‘Duchlan Castle is a gloomy, forbidding place in the Scottish Highlands. Late one night the body of Mary Gregor, sister of the laird of Duchlan, is found in the castle. She has been stabbed to death in her bedroom – but the rooms locked from within and the windows are barred. The only tiny clue to the culprit is a silver fish’s scale, left on the floor next to Mary’s body.
Inspector Dundas is dispatched to Duchlan to investigate the case. The Gregor family and their servants are quick – perhaps too quick – to explain that Mary was a kind and charitable woman. Dundas uncovers a more complex truth, and the cruel character of the dead woman continues to pervade the house after her death. Soon further deaths, equally impossible, occur and the atmosphere grows ever darker. Superstitious locals believe that fish creatures from the nearby waters are responsible; but luckily for Inspector Dundas, the gifted amateur sleuth Eustace Hailey is on the scene, and unravels a more logical solution to this most fiendish of plots.
Anthony Wynne wrote some of the best locked-room mysteries from the golden age of British crime fiction. This cunningly plotted novel – one of Wynne’s finest – has never been reprinted since 1931 and it is long over due for rediscovery.’
Anthony Wynne, pen name for Robert McNair-Wilson (1882-1963), physician and writer, was born on 22 May 1882 at 7 Kelvin Drive, Maryhill, Glasgow, the eldest of the six children of William Wilson JP, West Indies merchant, and his wife, Helen Hannah (née Turner). In various places online they put him as an Englishmen, but he is Scottish! He wrote 28 detective novels! Sadly for us hard to find now. I hope the British Library will publish many more of them!
I loved this one because it had a crumbling estate in Scotland on a loch and a really good locked room puzzle! It was originally titled The Silver Scale Mystery as there are fish scales found in the wounds. We have not one impossible murder, but 3 more that follow. The fish scales are the main clue throughout the book, but another clue is very little blood even in the wound! Hmm…
The doors in this castle have very sophisticated locks on them. Impossible to jimmy. They were the invention of the Laird’s grandfather who was interested in lock making.
“He was. And his interest set a fashion. I’ve little doubt that the Duchlan of those days acquired his taste for mechanics during a visit to London or Paris. Some years ago I made a study of these eighteenth century locks. Many of them are extraordinarily clever.”
“These here are, at any rate.’ Dundas rose as he spoke and brought the lock which had been cut from Miss Gregor’s door for the doctor’s inspection. He pointed to the keyhole. “Observe how the key enters at a different level on each side of the door. That precludes the possibility of picking the lock with a skeleton, or of turning the key from the outside with pliers. You would think there were two locks, indeed, instead of only one, but they’re connected.”
We get two detectives for the price of one in this tale, Inspector Dundas and Inspector Barley and the methods they used were vastly different.

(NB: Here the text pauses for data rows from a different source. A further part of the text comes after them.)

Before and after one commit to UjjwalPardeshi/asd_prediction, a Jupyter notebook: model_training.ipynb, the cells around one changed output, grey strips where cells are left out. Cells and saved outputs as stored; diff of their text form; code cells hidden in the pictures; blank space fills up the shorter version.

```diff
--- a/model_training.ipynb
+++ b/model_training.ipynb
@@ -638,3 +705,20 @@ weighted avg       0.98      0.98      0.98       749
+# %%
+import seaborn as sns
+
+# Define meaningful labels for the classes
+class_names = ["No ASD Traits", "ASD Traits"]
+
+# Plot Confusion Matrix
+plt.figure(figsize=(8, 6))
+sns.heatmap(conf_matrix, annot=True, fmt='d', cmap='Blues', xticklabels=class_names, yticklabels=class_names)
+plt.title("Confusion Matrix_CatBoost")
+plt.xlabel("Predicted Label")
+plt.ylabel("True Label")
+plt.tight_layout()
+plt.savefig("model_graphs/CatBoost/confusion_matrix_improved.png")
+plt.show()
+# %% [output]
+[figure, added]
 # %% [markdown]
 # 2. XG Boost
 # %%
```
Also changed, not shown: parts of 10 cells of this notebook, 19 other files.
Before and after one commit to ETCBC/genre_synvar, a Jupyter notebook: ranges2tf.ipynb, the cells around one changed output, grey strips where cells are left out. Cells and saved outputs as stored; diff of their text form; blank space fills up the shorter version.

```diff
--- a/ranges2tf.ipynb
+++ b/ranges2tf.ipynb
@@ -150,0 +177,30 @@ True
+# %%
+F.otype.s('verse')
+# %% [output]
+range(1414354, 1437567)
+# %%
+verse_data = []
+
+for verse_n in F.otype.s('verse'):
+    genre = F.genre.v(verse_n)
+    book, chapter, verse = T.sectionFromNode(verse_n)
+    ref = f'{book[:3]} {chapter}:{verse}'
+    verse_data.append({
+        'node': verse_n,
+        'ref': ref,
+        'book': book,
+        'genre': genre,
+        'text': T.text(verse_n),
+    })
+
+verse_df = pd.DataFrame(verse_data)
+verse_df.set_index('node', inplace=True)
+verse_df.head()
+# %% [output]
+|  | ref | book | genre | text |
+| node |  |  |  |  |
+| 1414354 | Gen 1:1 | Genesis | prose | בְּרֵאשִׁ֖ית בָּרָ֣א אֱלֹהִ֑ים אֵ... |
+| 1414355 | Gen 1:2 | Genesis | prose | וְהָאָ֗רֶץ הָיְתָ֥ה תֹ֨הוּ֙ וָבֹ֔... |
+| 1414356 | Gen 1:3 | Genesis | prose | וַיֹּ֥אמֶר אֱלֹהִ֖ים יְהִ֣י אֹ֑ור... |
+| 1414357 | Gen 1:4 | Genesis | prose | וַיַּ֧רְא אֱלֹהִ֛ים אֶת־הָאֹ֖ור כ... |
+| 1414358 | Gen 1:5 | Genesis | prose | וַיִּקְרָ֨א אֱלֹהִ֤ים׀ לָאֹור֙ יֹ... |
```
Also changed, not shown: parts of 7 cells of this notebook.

Dundas more cerebral, thinking and sorting clues…
He laid his pen down beside the champagne glasses and leaned back.
“Detective work is like looking at a puzzle. The solution is there before one’s eyes, only one can’t see it. And one can’t see it because some detail, more aggressive than the others, leads one’s eyes away from the essential detail. I have often thought that a painter could make a picture in which one particular face or one particular object would be invisible to the spectator until he had attained a certain degree of concentration or detachment. This room of Miss Gregor’s for example, seems to us to be a closed box into which nobody can have entered and from which nobody can have emerged. The consequence of that idea is that we cannot conceive how the poor lady was murdered. Yet, believe me, the method of her murder is there, written plainly in the details we have both observed. When I write, I attain a new point of view that is not attainable when I speak. For example…” He leaned forward again and extended his note-book. “I’ve written here that you found Duchlan and his household exceedingly reticent about past events. When you told me that I merely wondered why it should be so. Now I can see that, in all their minds, a connection must exist between the present and the past. It follows, doesn’t it, that the scar on the dead woman’s chest is the clue to a great family upheaval, the effects of which are still being acutely felt, so acutely, indeed, that even murder is accepted as a possible or even probable outcome,”
And Barley more of a bully…
Dr. Hailey found it impossible not to admire Inspector Barley. The man possessed an extraordinary quickness of mind and an excellent imagination which never appeared to escape from the control of his reason. His dramatic instinct, on the other hand, and thickness of his social skin, enable him to launch his formidable questions in a way that served his purpose admiral. Either those whom he was examining became resentful or they lost their composure; he knew how to profit by both happenings. His comb, and his method of polishing his pipe on his nose, supplied the element of vulgarity which is necessary to the success of every charlatan.
If you’d like to check out all the titles of Wynne’s 28 detective books look HERE
Truly superb Golden Age Fiction! Read it!
This book qualifies for the Golden Scavenger Hunt @Bev’s My Readers Block for the category mansion!